Railway workers have voted to go on national strike threatening major summer travel disruption across the UK.
Members of the RMT union have voted in favour of strike action across Network Rail and 13 train operating companies.
General secretary Mick Lynch said "members want a decent pay rise, job security and no compulsory redundancies".
The Department for Transport said strikes should always be the last resort not the first.
A spokesperson said: "It is hugely disappointing and premature that the RMT is calling for industrial action before even entering discussions."
The RMT union said its leaders would meet to discuss a timetable for strike action from mid-June.
"We sincerely hope ministers will encourage the employers to return to the negotiating table and hammer out a reasonable settlement with the RMT," said Mr Lynch.
Network Rail, which maintains the railway, voted in favour of strike action and action short of strike. Its workers have not taken part in a national strike since 1994.

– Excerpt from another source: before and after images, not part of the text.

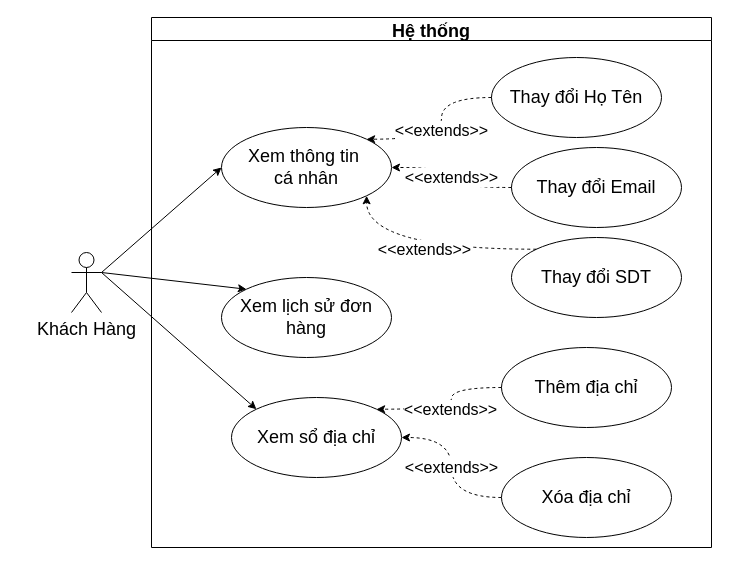
The draw.io diagram page "phanra_KH_quanlythongtincanhan" (3 of 9) of docs/diagrams/drawio_pad/uc_all.drawio in B5u2423/Bookstore-Website, before the edit. Source tidied: cells renumbered, new cells numbered last; positions are measured from the earlier drawing's top-left corner, leaving out a move shared by most shapes. Both pictures are drawn from the tidied source at 100%, with x=0, y=0 at pixel (71, 17).
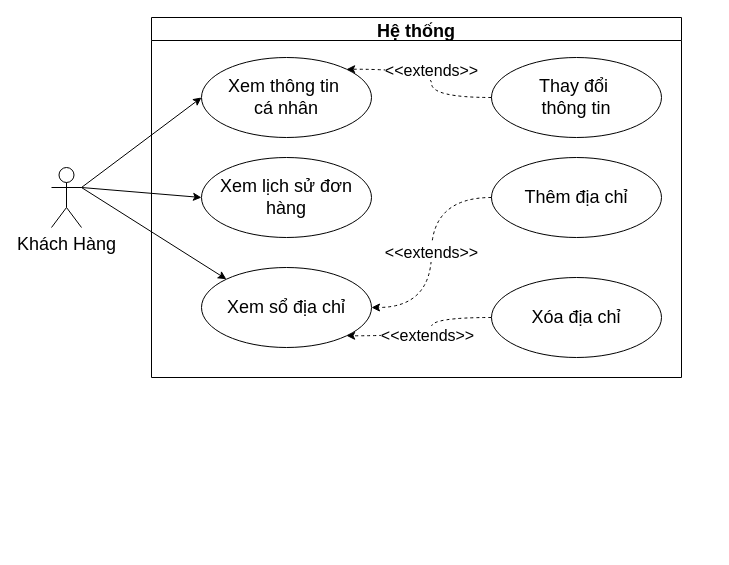
The same page after the edit.

Change to the diagram source:
```diff
@@
 <mxGraphModel>
   <root>
     <mxCell id="0" />
     <mxCell id="1" parent="0" />
     <mxCell id="2" style="rounded=0;jettySize=auto;html=1;exitX=1;exitY=0.3333333333333333;exitDx=0;exitDy=0;exitPerimeter=0;entryX=0;entryY=0.5;entryDx=0;entryDy=0;" parent="1" edge="1" source="3" target="5">
       <mxGeometry relative="1" as="geometry" />
     </mxCell>
     <mxCell id="3" value="&lt;font style=&quot;font-size: 18px;&quot;&gt;Khách Hàng&lt;/font&gt;" style="shape=umlActor;verticalLabelPosition=bottom;verticalAlign=top;html=1;rounded=0;" parent="1" vertex="1">
-      <mxGeometry y="235" width="30" height="60" as="geometry" />
+      <mxGeometry x="-20" y="150" width="30" height="60" as="geometry" />
     </mxCell>
     <mxCell id="4" value="Hệ thống" style="swimlane;fontSize=18;rounded=0;" parent="1" vertex="1">
-      <mxGeometry x="80" width="560" height="530" as="geometry" />
+      <mxGeometry x="80" width="530" height="360" as="geometry" />
     </mxCell>
     <mxCell id="5" value="&lt;div&gt;Xem thông tin&amp;nbsp;&lt;/div&gt;&lt;div&gt;cá nhân&lt;/div&gt;" style="ellipse;whiteSpace=wrap;html=1;fontSize=18;rounded=0;" parent="4" vertex="1">
-      <mxGeometry x="70" y="110" width="170" height="80" as="geometry" />
+      <mxGeometry x="50" y="40" width="170" height="80" as="geometry" />
     </mxCell>
-    <mxCell id="6" value="Thay đổi Họ Tên" style="ellipse;whiteSpace=wrap;html=1;fontSize=18;rounded=0;" parent="4" vertex="1">
+    <mxCell id="6" value="&lt;div&gt;Thay đổi&amp;nbsp;&lt;/div&gt;&lt;div&gt;thông tin&lt;/div&gt;" style="ellipse;whiteSpace=wrap;html=1;fontSize=18;rounded=0;" parent="4" vertex="1">
       <mxGeometry x="340" y="40" width="170" height="80" as="geometry" />
     </mxCell>
-    <mxCell id="7" value="Thay đổi Email" style="ellipse;whiteSpace=wrap;html=1;fontSize=18;rounded=0;" parent="4" vertex="1">
-      <mxGeometry x="360" y="130" width="170" height="80" as="geometry" />
-    </mxCell>
-    <mxCell id="8" value="Thay đổi SDT" style="ellipse;whiteSpace=wrap;html=1;fontSize=18;rounded=0;" parent="4" vertex="1">
-      <mxGeometry x="360" y="220" width="170" height="80" as="geometry" />
-    </mxCell>
     <mxCell id="9" value="Xem lịch sử đơn hàng" style="ellipse;whiteSpace=wrap;html=1;fontSize=18;rounded=0;" parent="4" vertex="1">
-      <mxGeometry x="70" y="260" width="170" height="80" as="geometry" />
+      <mxGeometry x="50" y="140" width="170" height="80" as="geometry" />
     </mxCell>
     <mxCell id="10" value="Xem sổ địa chỉ" style="ellipse;whiteSpace=wrap;html=1;fontSize=18;rounded=0;" parent="4" vertex="1">
-      <mxGeometry x="80" y="380" width="170" height="80" as="geometry" />
+      <mxGeometry x="50" y="250" width="170" height="80" as="geometry" />
     </mxCell>
     <mxCell id="11" value="Thêm địa chỉ" style="ellipse;whiteSpace=wrap;html=1;fontSize=18;rounded=0;" parent="4" vertex="1">
-      <mxGeometry x="350" y="330" width="170" height="80" as="geometry" />
+      <mxGeometry x="340" y="140" width="170" height="80" as="geometry" />
     </mxCell>
-    <mxCell id="12" value="&amp;lt;&amp;lt;extends&amp;gt;&amp;gt;" style="edgeStyle=orthogonalEdgeStyle;jettySize=auto;html=1;exitX=0;exitY=0.5;exitDx=0;exitDy=0;entryX=1;entryY=0.5;entryDx=0;entryDy=0;dashed=1;fontSize=16;curved=1;" parent="4" edge="1" source="13" target="10">
+    <mxCell id="12" value="&amp;lt;&amp;lt;extends&amp;gt;&amp;gt;" style="edgeStyle=orthogonalEdgeStyle;jettySize=auto;html=1;exitX=0;exitY=0.5;exitDx=0;exitDy=0;entryX=1;entryY=1;entryDx=0;entryDy=0;dashed=1;fontSize=16;curved=1;" parent="4" edge="1" source="13" target="10">
       <mxGeometry relative="1" as="geometry" />
     </mxCell>
     <mxCell id="13" value="Xóa địa chỉ" style="ellipse;whiteSpace=wrap;html=1;fontSize=18;rounded=0;" parent="4" vertex="1">
-      <mxGeometry x="350" y="440" width="170" height="80" as="geometry" />
+      <mxGeometry x="340" y="260" width="170" height="80" as="geometry" />
     </mxCell>
-    <mxCell id="14" value="&amp;lt;&amp;lt;extends&amp;gt;&amp;gt;" style="edgeStyle=orthogonalEdgeStyle;jettySize=auto;html=1;exitX=0;exitY=0.5;exitDx=0;exitDy=0;entryX=1;entryY=0;entryDx=0;entryDy=0;dashed=1;fontSize=16;curved=1;" parent="4" edge="1" source="11" target="10">
+    <mxCell id="14" value="&amp;lt;&amp;lt;extends&amp;gt;&amp;gt;" style="edgeStyle=orthogonalEdgeStyle;jettySize=auto;html=1;exitX=0;exitY=0.5;exitDx=0;exitDy=0;entryX=1;entryY=0.5;entryDx=0;entryDy=0;dashed=1;fontSize=16;curved=1;" parent="4" edge="1" source="11" target="10">
       <mxGeometry relative="1" as="geometry" />
     </mxCell>
     <mxCell id="15" value="&amp;lt;&amp;lt;extends&amp;gt;&amp;gt;" style="edgeStyle=orthogonalEdgeStyle;jettySize=auto;html=1;exitX=0;exitY=0.5;exitDx=0;exitDy=0;entryX=1;entryY=0;entryDx=0;entryDy=0;dashed=1;fontSize=16;curved=1;" parent="4" edge="1" source="6" target="5">
       <mxGeometry relative="1" as="geometry" />
     </mxCell>
-    <mxCell id="16" value="&amp;lt;&amp;lt;extends&amp;gt;&amp;gt;" style="edgeStyle=orthogonalEdgeStyle;jettySize=auto;html=1;exitX=0;exitY=0.5;exitDx=0;exitDy=0;entryX=1;entryY=0.5;entryDx=0;entryDy=0;dashed=1;fontSize=16;curved=1;" parent="4" edge="1" source="7" target="5">
-      <mxGeometry relative="1" as="geometry" />
-    </mxCell>
-    <mxCell id="17" value="&amp;lt;&amp;lt;extends&amp;gt;&amp;gt;" style="edgeStyle=orthogonalEdgeStyle;jettySize=auto;html=1;exitX=0;exitY=0;exitDx=0;exitDy=0;entryX=1;entryY=1;entryDx=0;entryDy=0;dashed=1;fontSize=16;curved=1;" parent="4" edge="1" source="8" target="5">
-      <mxGeometry relative="1" as="geometry" />
-    </mxCell>
-    <mxCell id="18" style="rounded=0;jettySize=auto;html=1;exitX=1;exitY=0.3333333333333333;exitDx=0;exitDy=0;exitPerimeter=0;entryX=0;entryY=0;entryDx=0;entryDy=0;" parent="1" edge="1" source="3" target="9">
+    <mxCell id="18" style="rounded=0;jettySize=auto;html=1;exitX=1;exitY=0.3333333333333333;exitDx=0;exitDy=0;exitPerimeter=0;entryX=0;entryY=0.5;entryDx=0;entryDy=0;" parent="1" edge="1" source="3" target="9">
       <mxGeometry relative="1" as="geometry" />
     </mxCell>
     <mxCell id="19" style="rounded=0;jettySize=auto;html=1;exitX=1;exitY=0.3333333333333333;exitDx=0;exitDy=0;exitPerimeter=0;entryX=0;entryY=0;entryDx=0;entryDy=0;" parent="1" edge="1" source="3" target="10">
       <mxGeometry relative="1" as="geometry" />
     </mxCell>
   </root>
 </mxGraphModel>
```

The company plans to shed 2,500 maintenance jobs as it tries to make £2bn of savings over the next two years.
If its staff, which include signallers walked out, that would affect both passenger services and the movement of goods by train, including bulk consignments of fuel, and some food.
It is possible that trains would only run for part of the day, such as from 07:00 to 19:00 BST and only on main lines.

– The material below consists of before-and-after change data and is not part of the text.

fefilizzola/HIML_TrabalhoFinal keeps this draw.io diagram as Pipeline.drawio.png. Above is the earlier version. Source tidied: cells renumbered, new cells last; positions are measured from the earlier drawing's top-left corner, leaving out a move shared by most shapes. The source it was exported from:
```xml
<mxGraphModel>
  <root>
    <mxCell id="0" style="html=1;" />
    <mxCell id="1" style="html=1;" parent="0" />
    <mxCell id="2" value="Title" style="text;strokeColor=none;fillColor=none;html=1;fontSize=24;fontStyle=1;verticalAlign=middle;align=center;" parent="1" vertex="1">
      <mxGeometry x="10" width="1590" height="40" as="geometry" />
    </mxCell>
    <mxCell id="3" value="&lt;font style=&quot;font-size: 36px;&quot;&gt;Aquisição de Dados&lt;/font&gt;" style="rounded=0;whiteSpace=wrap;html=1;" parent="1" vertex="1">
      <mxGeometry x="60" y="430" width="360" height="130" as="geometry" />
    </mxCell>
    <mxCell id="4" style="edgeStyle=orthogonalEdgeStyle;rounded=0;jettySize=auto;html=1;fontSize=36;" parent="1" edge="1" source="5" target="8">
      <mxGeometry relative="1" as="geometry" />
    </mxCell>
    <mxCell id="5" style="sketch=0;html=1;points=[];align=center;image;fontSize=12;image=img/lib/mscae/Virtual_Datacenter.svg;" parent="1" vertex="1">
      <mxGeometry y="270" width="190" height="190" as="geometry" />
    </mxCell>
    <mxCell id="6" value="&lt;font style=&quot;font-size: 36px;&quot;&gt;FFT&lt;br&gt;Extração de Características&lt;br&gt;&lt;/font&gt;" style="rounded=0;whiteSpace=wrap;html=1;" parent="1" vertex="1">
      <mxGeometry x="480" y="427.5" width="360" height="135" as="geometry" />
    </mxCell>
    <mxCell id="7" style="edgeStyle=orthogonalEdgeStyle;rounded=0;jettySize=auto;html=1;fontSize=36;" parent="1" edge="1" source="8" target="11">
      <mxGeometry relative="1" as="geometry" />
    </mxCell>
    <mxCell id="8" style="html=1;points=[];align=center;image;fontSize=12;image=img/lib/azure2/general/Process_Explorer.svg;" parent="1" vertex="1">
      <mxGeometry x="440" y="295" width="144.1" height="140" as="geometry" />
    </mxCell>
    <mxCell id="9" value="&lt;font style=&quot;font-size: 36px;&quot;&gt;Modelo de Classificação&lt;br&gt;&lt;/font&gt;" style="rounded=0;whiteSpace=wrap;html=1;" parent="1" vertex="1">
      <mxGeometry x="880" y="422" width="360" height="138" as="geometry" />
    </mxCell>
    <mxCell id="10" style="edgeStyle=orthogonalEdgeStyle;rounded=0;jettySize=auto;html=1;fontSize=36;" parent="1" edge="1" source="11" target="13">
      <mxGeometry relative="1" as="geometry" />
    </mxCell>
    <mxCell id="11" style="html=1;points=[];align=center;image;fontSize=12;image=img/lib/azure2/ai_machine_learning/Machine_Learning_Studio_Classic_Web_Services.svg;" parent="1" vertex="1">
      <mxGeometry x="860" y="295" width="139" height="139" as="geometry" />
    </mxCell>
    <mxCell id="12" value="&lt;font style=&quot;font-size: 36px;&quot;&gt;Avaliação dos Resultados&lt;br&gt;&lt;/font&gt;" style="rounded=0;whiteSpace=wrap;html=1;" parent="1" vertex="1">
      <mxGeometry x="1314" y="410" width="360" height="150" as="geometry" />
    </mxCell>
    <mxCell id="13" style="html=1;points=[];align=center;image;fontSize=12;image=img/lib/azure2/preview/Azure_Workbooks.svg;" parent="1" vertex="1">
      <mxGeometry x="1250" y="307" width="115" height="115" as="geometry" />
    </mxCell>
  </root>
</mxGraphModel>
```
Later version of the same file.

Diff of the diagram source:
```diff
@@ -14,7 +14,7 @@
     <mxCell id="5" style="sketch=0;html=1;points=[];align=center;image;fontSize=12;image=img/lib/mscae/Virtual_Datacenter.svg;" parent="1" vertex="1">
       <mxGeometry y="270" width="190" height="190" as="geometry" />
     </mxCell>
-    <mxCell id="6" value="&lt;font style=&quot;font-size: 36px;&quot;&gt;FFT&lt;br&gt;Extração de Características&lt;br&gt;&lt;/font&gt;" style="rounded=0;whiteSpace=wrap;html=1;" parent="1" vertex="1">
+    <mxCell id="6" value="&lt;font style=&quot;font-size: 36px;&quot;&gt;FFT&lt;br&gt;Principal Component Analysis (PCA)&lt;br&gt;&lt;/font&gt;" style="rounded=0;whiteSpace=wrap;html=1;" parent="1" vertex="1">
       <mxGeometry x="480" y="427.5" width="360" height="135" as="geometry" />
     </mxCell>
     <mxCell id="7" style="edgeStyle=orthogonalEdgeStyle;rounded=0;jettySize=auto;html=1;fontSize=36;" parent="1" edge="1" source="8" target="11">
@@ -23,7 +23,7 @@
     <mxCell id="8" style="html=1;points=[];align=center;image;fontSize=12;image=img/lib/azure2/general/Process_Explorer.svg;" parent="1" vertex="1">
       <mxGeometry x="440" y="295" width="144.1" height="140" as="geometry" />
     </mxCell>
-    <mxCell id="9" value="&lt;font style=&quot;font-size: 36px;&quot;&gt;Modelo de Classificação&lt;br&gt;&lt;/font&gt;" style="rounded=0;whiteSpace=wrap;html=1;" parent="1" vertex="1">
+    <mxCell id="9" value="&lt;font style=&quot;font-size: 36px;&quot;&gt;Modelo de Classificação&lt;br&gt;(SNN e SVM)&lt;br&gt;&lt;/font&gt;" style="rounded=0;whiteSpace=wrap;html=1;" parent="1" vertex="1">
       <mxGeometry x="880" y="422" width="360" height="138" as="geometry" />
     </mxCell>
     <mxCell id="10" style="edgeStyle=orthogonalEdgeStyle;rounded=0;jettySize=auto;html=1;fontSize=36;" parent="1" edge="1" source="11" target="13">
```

Services could be reduced to around a fifth of the normal weekday timetable.
Network Rail's chief executive Andrew Haines warned "everyone loses if there's a strike".
He said: "We urge the RMT to sit down with us and continue to talk, not walk, so that we can find a compromise and avoid damaging industrial action."
The Rail Delivery Group said that while disruption would be inevitable if industrial action takes place, train companies will do all they can to keep as many people and goods moving as possible.
Earlier on Tuesday, Transport Secretary Grant Shapps said the government would prioritise the supply of food, goods and energy in the event of widespread strikes.
The strike ballot of National Union of Rail, Maritime and Transport Workers saw 89% vote in favour of a strike and 11% against. Some 71% of RMT's 40,000 members voted.
RMT workers at 13 train companies also voted in favour. These were:
- Chiltern Railways
- Cross Country Trains
- Greater Anglia
- East Midlands Railway
- Great Western Railway
- Northern Trains
- South Eastern Railway
- South Western Railway
- TransPennine Express
- Avanti West Coast
- West Midlands Trains.
GTR (including Gatwick Express) voted only for action short of a strike. And Island line on the Isle of Wight voted against either.